Depicted in these stunning near-aerial photos are the Jin Mao Tower and SWFC in Shanghai. Nothing but the facts, ma’am: Jin Mao Tower is a skyscraper built in 1998 and topping out at 421 meters (1,380 feet) tall with 88 floors.The Shanghai World Financial Center is a 492 m (1,614 ft) high skyscraper with 101 floors and is currently the third tallest building in the world. Don’t look down!
Luo Baogen and his wife in Wenling, Zhejiang province, refused to move when the government wanted to demolish the neighborhood and build a new highway, claiming the compensation they were offered was not enough for a new place to live. So the government compromised and built the road around them, leaving them as a tiny island with only a view of the sprawling ocean of asphalt surrounding them. Just make sure to look both ways before you leave the house.
Created for China’s Environmental Protection Foundation to increase awareness of carbon emissions, DDB Shanghai draped a massive 12.6 meter long by 7 meter wide canvass displaying a sprawling bare tree across a busy intersection. A large, environmentally-friendly dyed sponge was placed on each side of the road and when pedestrians walked through it they added green footprints to the tree’s branches, helping it to grow with the power of their toes. Watch it sprout leaves in the video below:
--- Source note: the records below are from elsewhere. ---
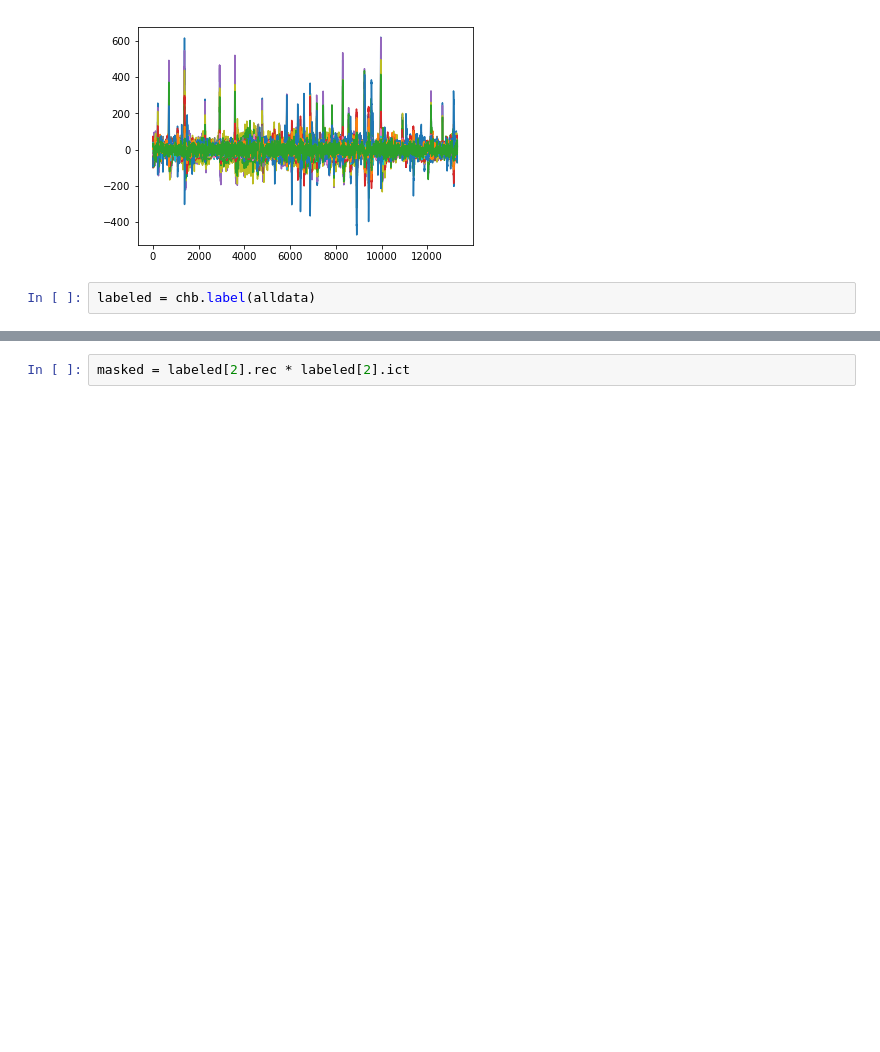
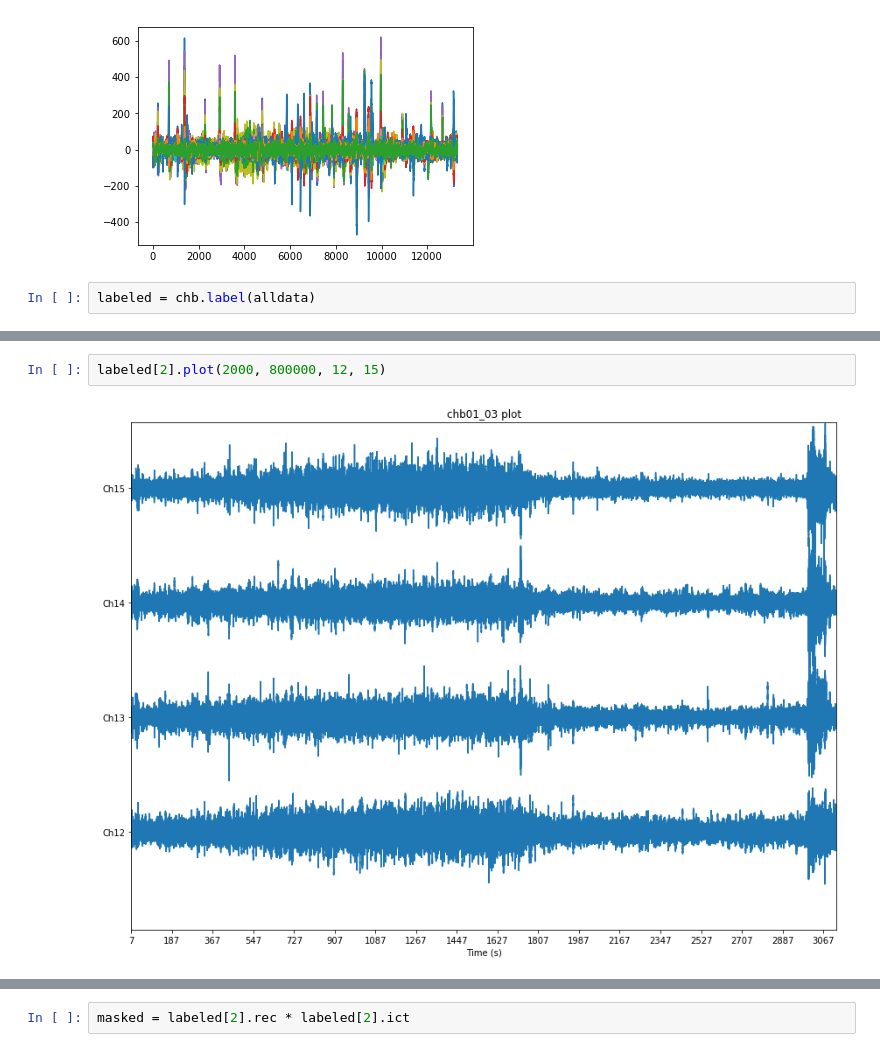
Before and after one commit to acellon/thesis, a Jupyter notebook: testdev.ipynb, the cells around one changed output, grey strips where cells are left out. Cells and saved outputs as stored; diff of their text form; blank space fills up the shorter version.

```diff
--- a/testdev.ipynb
+++ b/testdev.ipynb
@@ -27,0 +36,4 @@ labeled[2].plot(start=labeled[2].start[0], end=labeled[2].end[0])
+# %%
+labeled[2].plot(2000, 800000, 12, 15)
+# %% [output]
+[figure, added]
```
Also changed, not shown: parts of 13 cells of this notebook, 1 other file.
Seven million people are sardine-canned into a mere 1,108 square kilometers of Hong Kong, comprised of 6,588 high rise buildings (several hundred more than in New York City). Hong Kong’s metoric development and population explosion produced these head-spinningly claustrophobic living conditions, photographed here by Michael Wolf. In each picture it’s hard to imagine that anything else exists besides these massive walls, it seems as if the architecture itself has somehow overtaken the world it springs from.
Yang’s series combines traditional chinese painting with the photography of modern day Shanghai into these violently overlapping images. The history of China seems to be at war with the present, as the people of China are at the mercy of time’s self-destructive clash with itself.
The Lantern Festival also known as the Yuanxiao Festival or Shangyuan Festival in China, features many luminous ice sculptures meant to replicate traditional chinese architecture. This festival marks the Lunar New Year in Beijing and I kind of want to be inside some of these.
The area outside the Chinese city of Erlian is known to be a nonstop dinosaur bone party, so the residents decided to festoon the border with a pair of salacious sauropods, not to mention the nearby Dinosaurs Fairland Theme Park which apparently never has any visitors due to the remoteness of the area. That just means you can get all that hot dino action to onesies!
Located in Huainan City, An Hui Province in China, the Piano House acts as a practice and performing arts center for a nearby college. Man, the colossuses are gonna be pissed when they find out people have been kickin’ it inside their jam-session tools.
A zoo in Chengdu, in Southwest China’s Sichuan province practices an animal escape drill with a staff member dressed as “Tigger” from Disney’s Winnie the Pooh. “Tigger” hides in bushes before being fake anesthetized and fake taken out on a stretcher. The tears his actual tiger brethren sheds in his capture though are very much real.
China: Failing With Censorship But Winning The Internets
China has repeatedly prevented Google Maps from providing maps of China because the government would like the right to censor landmarks and locations. So what does China do instead? Have Baidu—the most popular search engine there—provide a 3D pixel art version instead.
Go to map.baidu.com, then learn Chinese and decipher the hidden code to browse extremely detailed pixelized maps of China, which are apparently amazingly accurate down to basketball courts and street addresses.